G.D. Searle, LLC

  (Redirected from G. D. Searle & Company)

G.D. Searle, LLC is a wholly owned trademark of Pfizer.[1] It is currently used mainly as a distribution trademark for various pharmaceuticals that were developed by G. D. Searle & Company (often referred to as Searle). Prior to its 1985 merger with Monsanto, Searle was a company focusing on life sciences, specifically pharmaceuticals, agriculture, and animal health.

G.D. Searle, LLC
Subsidiary of Pfizer
Founded1888; 132 years ago (1888) (as G. D. Searle & Company)
FounderGideon Daniel Searle
HeadquartersNew York City, United States
ProductsPharmaceutical products
ParentPfizer Edit this on Wikidata
Websitepfizer.com Edit this on Wikidata

Searle is most notable for having developed the first female birth control pill, and the artificial sweetener NutraSweet.


Searle was founded in Omaha, Nebraska, in 1888, by Gideon Daniel Searle. In 1908, the company was incorporated in Chicago and in 1941, the company established headquarters in Skokie, Illinois.

Donald Rumsfeld served as CEO, and then as president, of Searle between 1977 and 1985. During his tenure at Searle, Rumsfeld reduced the number of employees in the company by 60%. In 1985, he engineered the acquisition of Searle by Monsanto Corporation. In April 2000, Pharmacia Corporation was created by merging Pharmacia & Upjohn (which had come about as the result of an earlier merger of the companies Pharmacia and Upjohn) with Monsanto and its Searle unit.[2] The merged company was based in Peapack, New Jersey. Pfizer acquired Pharmacia in 2003 and retired the Searle name.

Robert B. Shapiro acted as general counsel for the firm from 1979 onwards, where he went on develop Searle's aspartame product under the brand name NutraSweet. He became CEO of its NutraSweet subsidiary in 1982.

Searle's chairman was William L. Searle until 1985. He was a University of Michigan graduate and Naval reservist, and was an officer in the Army Corps in the early 1950s.[3]

In 1993, a team of researchers at Searle Research and Development filed a patent application for celecoxib,[4] which Searle developed and which became the first selective COX-2 inhibitor to be approved by the FDA on December 31, 1998.[5] Control of this blockbuster drug was often mentioned as a key reason for Pfizer's acquisition of Pharmacia.[6]

Notable productsEdit

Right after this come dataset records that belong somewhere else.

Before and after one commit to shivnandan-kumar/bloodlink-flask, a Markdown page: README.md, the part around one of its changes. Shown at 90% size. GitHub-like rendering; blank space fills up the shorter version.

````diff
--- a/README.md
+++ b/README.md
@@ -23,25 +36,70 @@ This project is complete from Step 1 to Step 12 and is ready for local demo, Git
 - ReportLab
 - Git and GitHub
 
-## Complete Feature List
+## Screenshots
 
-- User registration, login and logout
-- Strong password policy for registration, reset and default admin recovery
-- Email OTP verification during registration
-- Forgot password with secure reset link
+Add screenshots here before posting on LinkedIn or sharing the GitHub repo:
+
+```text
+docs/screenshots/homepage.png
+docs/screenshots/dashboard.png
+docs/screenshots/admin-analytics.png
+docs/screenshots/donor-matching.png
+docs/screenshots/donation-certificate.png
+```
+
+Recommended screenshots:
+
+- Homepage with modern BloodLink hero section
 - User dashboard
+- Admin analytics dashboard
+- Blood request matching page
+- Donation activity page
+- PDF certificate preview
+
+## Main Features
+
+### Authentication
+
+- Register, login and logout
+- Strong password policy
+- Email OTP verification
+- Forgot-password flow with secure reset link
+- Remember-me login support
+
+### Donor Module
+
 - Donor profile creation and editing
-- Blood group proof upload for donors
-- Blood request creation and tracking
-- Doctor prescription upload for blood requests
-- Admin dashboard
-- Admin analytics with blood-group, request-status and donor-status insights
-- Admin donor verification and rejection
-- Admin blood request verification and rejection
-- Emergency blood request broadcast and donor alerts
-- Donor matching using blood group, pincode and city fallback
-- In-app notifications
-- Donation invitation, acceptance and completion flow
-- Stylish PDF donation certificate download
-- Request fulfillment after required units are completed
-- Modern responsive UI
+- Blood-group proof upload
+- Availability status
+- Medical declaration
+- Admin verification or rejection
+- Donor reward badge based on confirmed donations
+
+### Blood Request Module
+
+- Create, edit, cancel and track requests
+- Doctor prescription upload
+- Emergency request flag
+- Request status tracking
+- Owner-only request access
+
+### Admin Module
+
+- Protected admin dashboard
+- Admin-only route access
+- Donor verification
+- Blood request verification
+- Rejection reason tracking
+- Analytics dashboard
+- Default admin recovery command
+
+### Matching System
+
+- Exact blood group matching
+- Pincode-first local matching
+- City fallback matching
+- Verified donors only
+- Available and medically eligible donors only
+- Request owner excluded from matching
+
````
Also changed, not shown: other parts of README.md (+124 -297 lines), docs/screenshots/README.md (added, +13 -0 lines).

The company manufactured prescription drugs and nuclear medicine imaging equipment. Searle is known for its release of Enovid, the first commercial oral contraceptive, in 1960. It is also known for its release of the first bulk laxative, Metamucil, in 1934; Dramamine, for motion sickness; the COX-2 inhibitors Celebrex and Bextra; Ambien for insomnia; and NutraSweet (also known as aspartame), an artificial sweetener, in 1965. It was released in 1981 by FDA.[citation needed]

In 1996, the FDA removed all restrictions on the use of aspartame, which enabled its use in heated and baked goods. G. D. Searle's patent on aspartame was extended in 1981 and ultimately expired in December 1992.[7]


  1. ^ "Pharmacia Merger". Pfizer. Retrieved May 15, 2020.
  2. ^ "Pharmacia, Monsanto Merger Okd". Chicago Tribune. March 24, 2000.
  3. ^ Death Notice: William L. Searle The New York Times August 22, 2004.
  4. ^ "Substituted pyrazolyl benzenesulfonamides". Google Patents. Retrieved May 15, 2020.
  5. ^ "Drug Approval Package: Celebrex (Celecoxib) NDA# 20-998". Food and Drug Administration.
  6. ^ Frank, Robert; Scott Hensley (July 16, 2002). "Pfizer to Buy Pharmacia For $60 Billion in Stock". The Wall Street Journal.
  7. ^ Martin, Michael J. C. (September 16, 1994). Managing Innovation and Entrepreneurship in Technology-based Firms. John Wiley & Sons. pp. 18–22. ISBN 978-0471572190.

External linksEdit